*TASK:*
Say how many lines of these entries include the word "from", and answer with the number alone.

*INFORMATION SUPPLIED:*
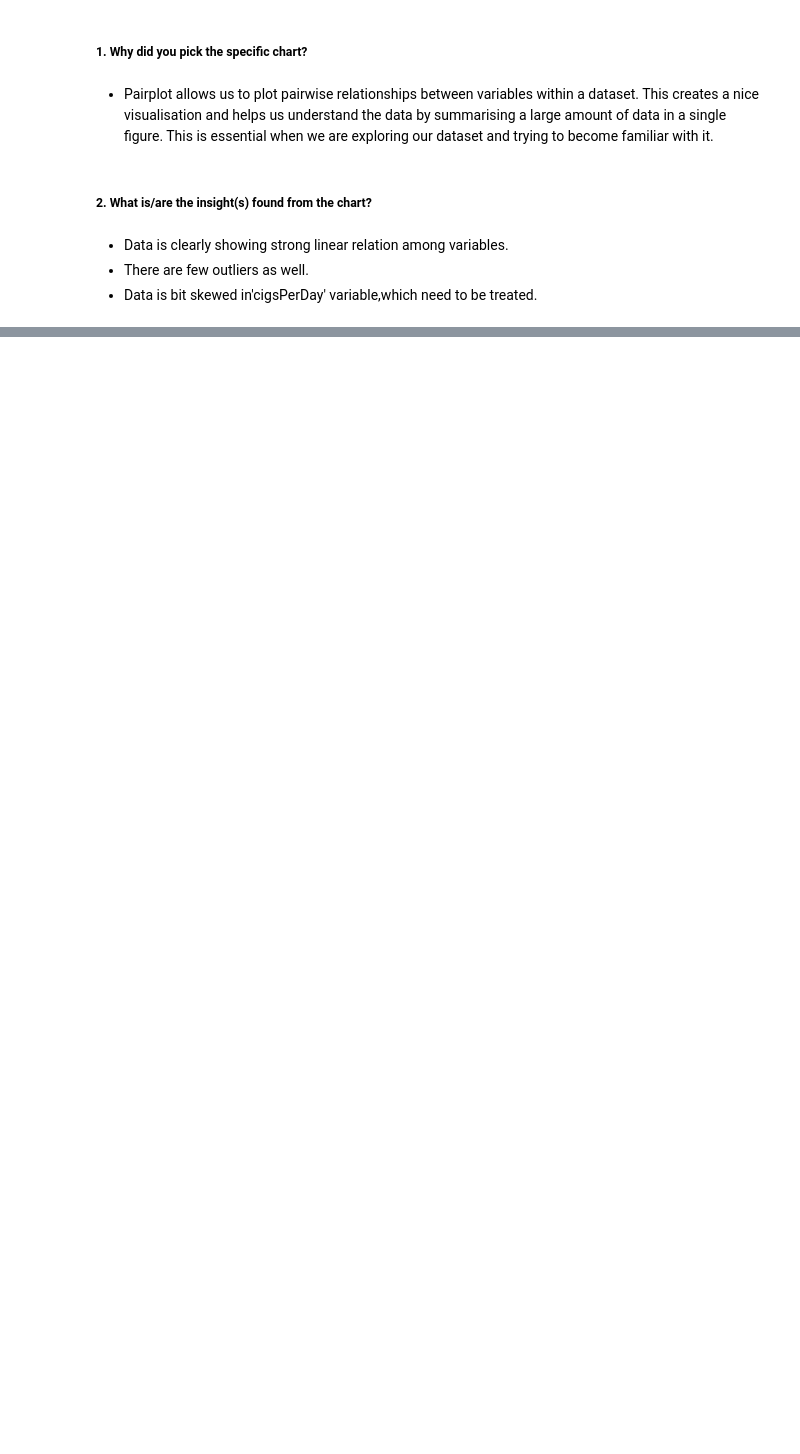
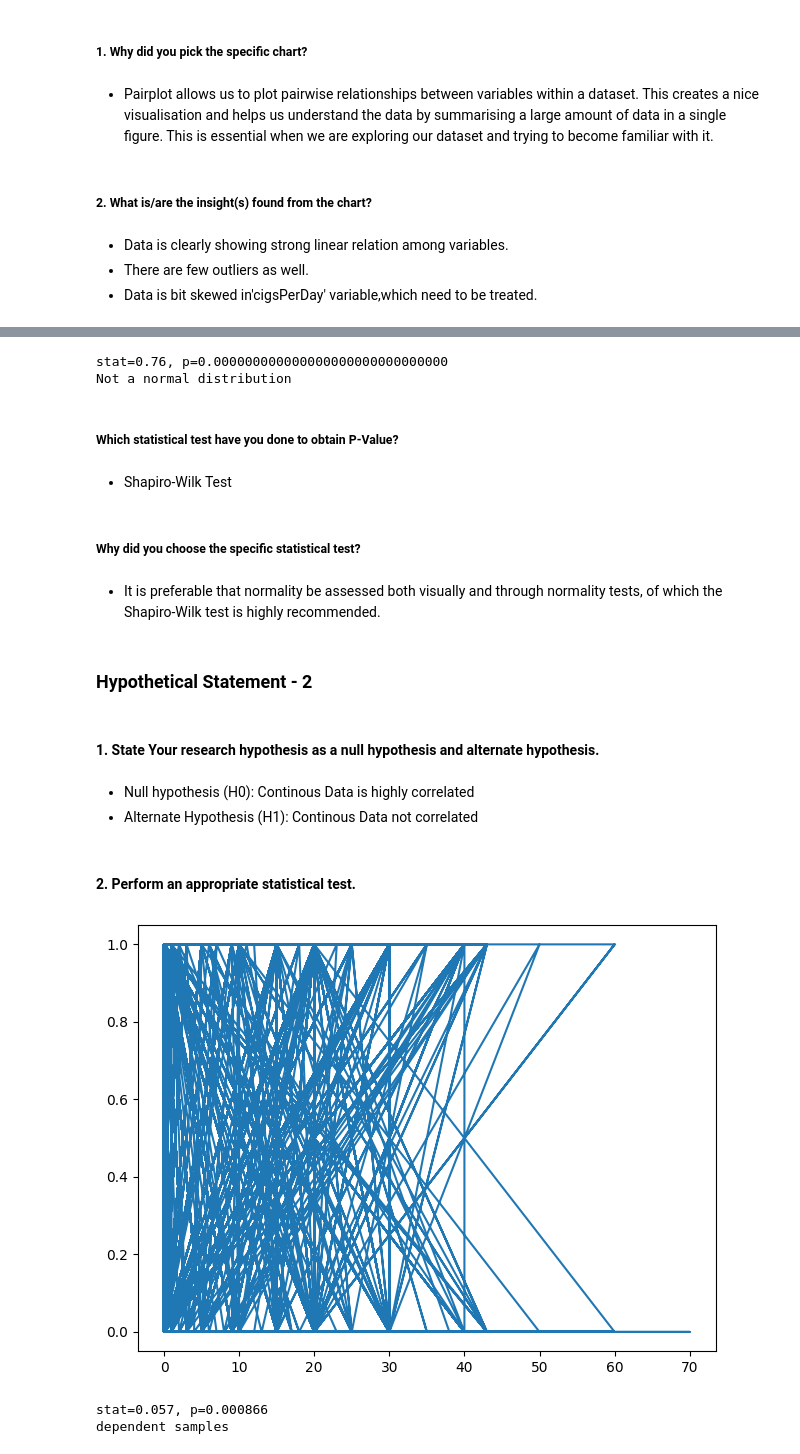
Before and after one commit to Rajat-Sri/Capstone-3-Cardiovascular-Risk-Prediction, a Jupyter notebook: Cardiovascular_Risk_Prediction.ipynb, the cells around one changed output, grey strips where cells are left out. Saved outputs shown, nothing was run; the diff lists cells and outputs as text; code cells hidden in the pictures; blank space fills up the shorter version.

```diff
--- a/Cardiovascular_Risk_Prediction.ipynb
+++ b/Cardiovascular_Risk_Prediction.ipynb
@@ -832,0 +867,59 @@ sns.pairplot(newdf[cols_to_plot], kind='reg', diag_kind='kde',
+# %%
+# Perform Statistical Test to obtain P-Value
+
+#Help from Python
+from scipy.stats import shapiro #importing shapiro library
+
+DataToTest = df['cigsPerDay']
+
+stat, p = shapiro(DataToTest) #applying
+
+print('stat=%.2f, p=%.30f' % (stat, p))
+
+if p > 0.05:
+    print('Normal distribution')
+else:
+    print('Not a normal distribution')
+# %% [output]
+stat=0.76, p=0.000000000000000000000000000000
+Not a normal distribution
+# %% [markdown]
+##### Which statistical test have you done to obtain P-Value?
+# %% [markdown]
+- Shapiro-Wilk Test
+# %% [markdown]
+##### Why did you choose the specific statistical test?
+# %% [markdown]
+- It is preferable that normality be assessed both visually and through normality tests, of which the Shapiro-Wilk test is highly recommended.
+# %% [markdown]
+### Hypothetical Statement - 2
+# %% [markdown]
+#### 1. State Your research hypothesis as a null hypothesis and alternate hypothesis.
+# %% [markdown]
+- Null hypothesis (H0): Continous Data is highly correlated
+- Alternate Hypothesis (H1): Continous Data not correlated
+# %% [markdown]
+#### 2. Perform an appropriate statistical test.
+# %%
+FirstSample = df['cigsPerDay']
+SecondSample = df['TenYearCHD']
+
+pyplot.plot(FirstSample,SecondSample)
+pyplot.show()
+# %% [output]
+[figure, added]
+# %%
+# Perform Statistical Test to obtain P-Value
+
+#Spearman Rank Correlation
+from scipy.stats import spearmanr
+stat, p = spearmanr(FirstSample, SecondSample)
+
+print('stat=%.3f, p=%5f' % (stat, p))
+if p > 0.05:
+    print('independent samples')
+else:
+    print('dependent samples')
+# %% [output]
+stat=0.057, p=0.000866
+dependent samples
```
Also changed, not shown: parts of 32 cells of this notebook.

*EXPECTED ANSWER:*
3